With a capable HR manager, though, these assumptions can be negated and corrected. Since HR professionals are often involved in employee reviews, they can use this position to be your advocate. This ensures that your value to the company is not damaged by misconceptions about working moms.
Since HR managers act as a liaison between management and employees, do make sure to approach them for assistance early on. Although HR managers do make it a point to do their own check-ins, it is helpful when you come to them to better explain your circumstances. In this way, they’re able to counter any biases against you since you’ve given them an intimate understanding of your situation.
Ensuring Compensation and Benefits
As it is, women already deal with a gender pay gap of about 22.1%. On top of this, more women than men are impacted by parenting responsibilities. Case in point, a large number of the 2.4 million women who left the workforce between 2020 and 2021 did so because of caregiving responsibilities. As a result, many companies are trying to encourage women back into the workforce by sweetening compensation and benefits packages. Unfortunately, though, these packages are still not always up to snuff.
Compensation is something your HR department’s compensation and benefits manager can help with though. Among the most popular careers in human resource management right now, these managers are in charge of employee payments and benefits programs. This means that they develop the benefits and pay structure, and ensure company compliance. Through this, they ensure that wage rates are competitive and aligned with federal and state regulations.
Perhaps most importantly, though, HR compensation and benefits managers can also create policies that are more considerate to parenting. For instance, they can help spur the practice of longer parental leaves with fewer eligibility restrictions. Therefore, as a working mom, don’t hesitate to ask your HR department to clarify and even champion your compensation and benefits. This is something you deserve, and something HR managers will be happy to represent since it also helps increase overall employee engagement.

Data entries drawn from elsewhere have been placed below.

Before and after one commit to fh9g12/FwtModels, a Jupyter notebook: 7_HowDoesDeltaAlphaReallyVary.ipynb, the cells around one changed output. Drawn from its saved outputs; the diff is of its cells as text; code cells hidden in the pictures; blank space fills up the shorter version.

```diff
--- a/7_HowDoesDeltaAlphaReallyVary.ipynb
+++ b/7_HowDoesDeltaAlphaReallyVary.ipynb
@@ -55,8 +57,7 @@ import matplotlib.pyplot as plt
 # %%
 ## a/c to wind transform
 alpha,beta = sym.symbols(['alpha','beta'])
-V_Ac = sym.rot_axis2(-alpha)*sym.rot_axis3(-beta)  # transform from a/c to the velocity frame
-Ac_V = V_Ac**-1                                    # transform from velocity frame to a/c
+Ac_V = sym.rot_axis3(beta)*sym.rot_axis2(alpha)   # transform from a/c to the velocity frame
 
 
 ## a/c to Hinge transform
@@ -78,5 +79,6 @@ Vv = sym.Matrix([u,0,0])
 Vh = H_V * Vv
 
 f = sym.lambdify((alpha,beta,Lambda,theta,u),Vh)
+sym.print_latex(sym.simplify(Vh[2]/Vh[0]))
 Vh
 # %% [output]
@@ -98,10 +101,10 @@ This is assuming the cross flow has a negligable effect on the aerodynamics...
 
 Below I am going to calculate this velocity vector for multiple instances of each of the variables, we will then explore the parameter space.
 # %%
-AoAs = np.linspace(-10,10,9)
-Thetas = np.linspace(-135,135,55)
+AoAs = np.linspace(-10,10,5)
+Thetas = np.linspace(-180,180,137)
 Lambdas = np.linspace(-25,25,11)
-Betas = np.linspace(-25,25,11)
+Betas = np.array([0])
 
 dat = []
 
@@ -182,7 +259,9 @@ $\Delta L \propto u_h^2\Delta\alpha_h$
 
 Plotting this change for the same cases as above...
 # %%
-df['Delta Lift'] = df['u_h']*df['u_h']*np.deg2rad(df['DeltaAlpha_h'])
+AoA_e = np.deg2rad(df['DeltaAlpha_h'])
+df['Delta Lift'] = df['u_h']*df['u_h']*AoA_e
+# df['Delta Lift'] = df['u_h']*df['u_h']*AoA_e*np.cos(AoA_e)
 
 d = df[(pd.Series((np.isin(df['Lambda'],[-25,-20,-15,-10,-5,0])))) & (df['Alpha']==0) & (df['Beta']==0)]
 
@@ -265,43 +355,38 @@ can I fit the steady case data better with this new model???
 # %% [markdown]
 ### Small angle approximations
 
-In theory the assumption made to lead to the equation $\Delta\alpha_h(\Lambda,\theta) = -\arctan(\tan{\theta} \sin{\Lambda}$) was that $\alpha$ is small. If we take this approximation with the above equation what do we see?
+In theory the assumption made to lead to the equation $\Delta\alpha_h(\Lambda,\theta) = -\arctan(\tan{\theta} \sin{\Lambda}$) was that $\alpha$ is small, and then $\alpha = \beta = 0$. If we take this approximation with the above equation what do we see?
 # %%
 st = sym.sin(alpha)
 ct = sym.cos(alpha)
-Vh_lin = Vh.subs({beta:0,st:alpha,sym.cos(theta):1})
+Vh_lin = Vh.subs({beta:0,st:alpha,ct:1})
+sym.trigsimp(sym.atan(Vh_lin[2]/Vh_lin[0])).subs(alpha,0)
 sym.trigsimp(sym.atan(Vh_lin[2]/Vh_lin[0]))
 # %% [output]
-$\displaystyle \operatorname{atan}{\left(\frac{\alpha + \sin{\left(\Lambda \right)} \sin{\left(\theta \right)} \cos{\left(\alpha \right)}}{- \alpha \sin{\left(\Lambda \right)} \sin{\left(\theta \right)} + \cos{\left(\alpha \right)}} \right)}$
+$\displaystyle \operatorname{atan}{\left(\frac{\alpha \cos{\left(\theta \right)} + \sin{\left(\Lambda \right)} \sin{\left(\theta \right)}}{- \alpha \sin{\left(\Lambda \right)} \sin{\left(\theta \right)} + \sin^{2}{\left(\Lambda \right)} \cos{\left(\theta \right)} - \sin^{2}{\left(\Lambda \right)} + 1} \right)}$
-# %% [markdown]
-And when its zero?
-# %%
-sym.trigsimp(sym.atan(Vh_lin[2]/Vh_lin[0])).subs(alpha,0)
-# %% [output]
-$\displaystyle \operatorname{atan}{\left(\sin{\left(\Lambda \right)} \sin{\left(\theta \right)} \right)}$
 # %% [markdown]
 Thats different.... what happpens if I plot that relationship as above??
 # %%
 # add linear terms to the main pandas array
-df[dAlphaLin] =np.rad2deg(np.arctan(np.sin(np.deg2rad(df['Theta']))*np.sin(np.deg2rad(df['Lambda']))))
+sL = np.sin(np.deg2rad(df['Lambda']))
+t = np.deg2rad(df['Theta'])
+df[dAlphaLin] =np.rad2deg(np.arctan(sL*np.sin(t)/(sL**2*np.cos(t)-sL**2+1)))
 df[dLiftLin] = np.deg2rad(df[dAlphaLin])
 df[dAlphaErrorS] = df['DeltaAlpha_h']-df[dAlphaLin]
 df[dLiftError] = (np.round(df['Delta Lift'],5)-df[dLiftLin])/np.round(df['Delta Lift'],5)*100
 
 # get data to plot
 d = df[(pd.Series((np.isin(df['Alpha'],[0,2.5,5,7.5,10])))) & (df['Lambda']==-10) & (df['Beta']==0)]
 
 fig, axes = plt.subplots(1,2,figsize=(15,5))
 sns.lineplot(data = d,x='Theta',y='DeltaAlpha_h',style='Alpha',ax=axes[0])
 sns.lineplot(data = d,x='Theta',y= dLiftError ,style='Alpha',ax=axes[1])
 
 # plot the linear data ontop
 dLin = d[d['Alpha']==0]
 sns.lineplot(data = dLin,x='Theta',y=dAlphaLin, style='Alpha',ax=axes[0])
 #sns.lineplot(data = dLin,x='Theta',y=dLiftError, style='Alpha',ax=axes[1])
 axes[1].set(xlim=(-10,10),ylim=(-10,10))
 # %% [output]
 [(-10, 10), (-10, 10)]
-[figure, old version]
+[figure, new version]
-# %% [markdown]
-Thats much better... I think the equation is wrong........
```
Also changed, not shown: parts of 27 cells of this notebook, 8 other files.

Achieving Work-Life Balance
Work-life balance has become a buzz term among companies and employees hoping to fight off worker burnout. Among working moms, though, work-life balance is especially crucial since they’ve got the extra task of rearing another human being.
Now, while work-life is promised in many companies, it falls on HR managers to actually put it into practice. Having said that, don’t hesitate to approach your HR manager with questions about the company culture that pertains to work-life balance. This means clarifying if work-life balance means having flexible work setups, reasonable workloads, and concrete family first policies.
Usually, HR managers will be able to give you accurate answers and even offer you additional work-life benefits should you need them. This can include being eligible for paid parental leave, acquiring child care assistance, and other relevant aid initiatives.
What’s more, some HR managers can also initiate the creation of internal efforts that provide support for parents. An example of this is an employee resource group (ERG) which can provide a wonderful support system among workers. This can help you enjoy community, inclusivity, and diversity.
Connect with Your HR Team
There will likely always be challenges to being a working parent. Balancing work and home life isn’t easy!
However, HR professionals can play an important role in breaking down the barriers between working moms and career success. Reach out to your HR department to get the support you need.